[Opening INPUT DATA section]

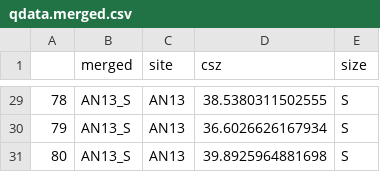
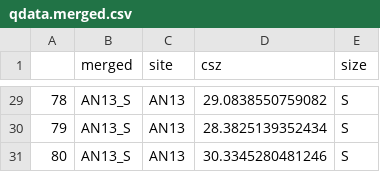
Before and after one commit to seldenlab/jowell.1, a CSV file: supp/qdata.merged.csv, drawn as a sheet; only a part is shown, gaps mark what is left out; the diff covers the shown part only.

```diff
--- a/supp/qdata.merged.csv
+++ b/supp/qdata.merged.csv
@@ -29,3 +29,3 @@
-"78","AN13_S","AN13",38.5380311502555,"S"
-"79","AN13_S","AN13",36.6026626167934,"S"
-"80","AN13_S","AN13",39.8925964881698,"S"
+"78","AN13_S","AN13",29.0838550759082,"S"
+"79","AN13_S","AN13",28.3825139352434,"S"
+"80","AN13_S","AN13",30.3345280481246,"S"
```
Also changed, not shown: 29 edited cells elsewhere in this file, 58 other files.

[Closing INPUT DATA section]

- [EXERCISE PROMPT]: Review the preceding data and report every line that includes the string "shown".

- [PROBLEM SOLUTION]:
Before and after one commit to seldenlab/jowell.1, a CSV file: supp/qdata.merged.csv, drawn as a sheet; only a part is shown, gaps mark what is left out; the diff covers the shown part only.
Also changed, not shown: 29 edited cells elsewhere in this file, 58 other files.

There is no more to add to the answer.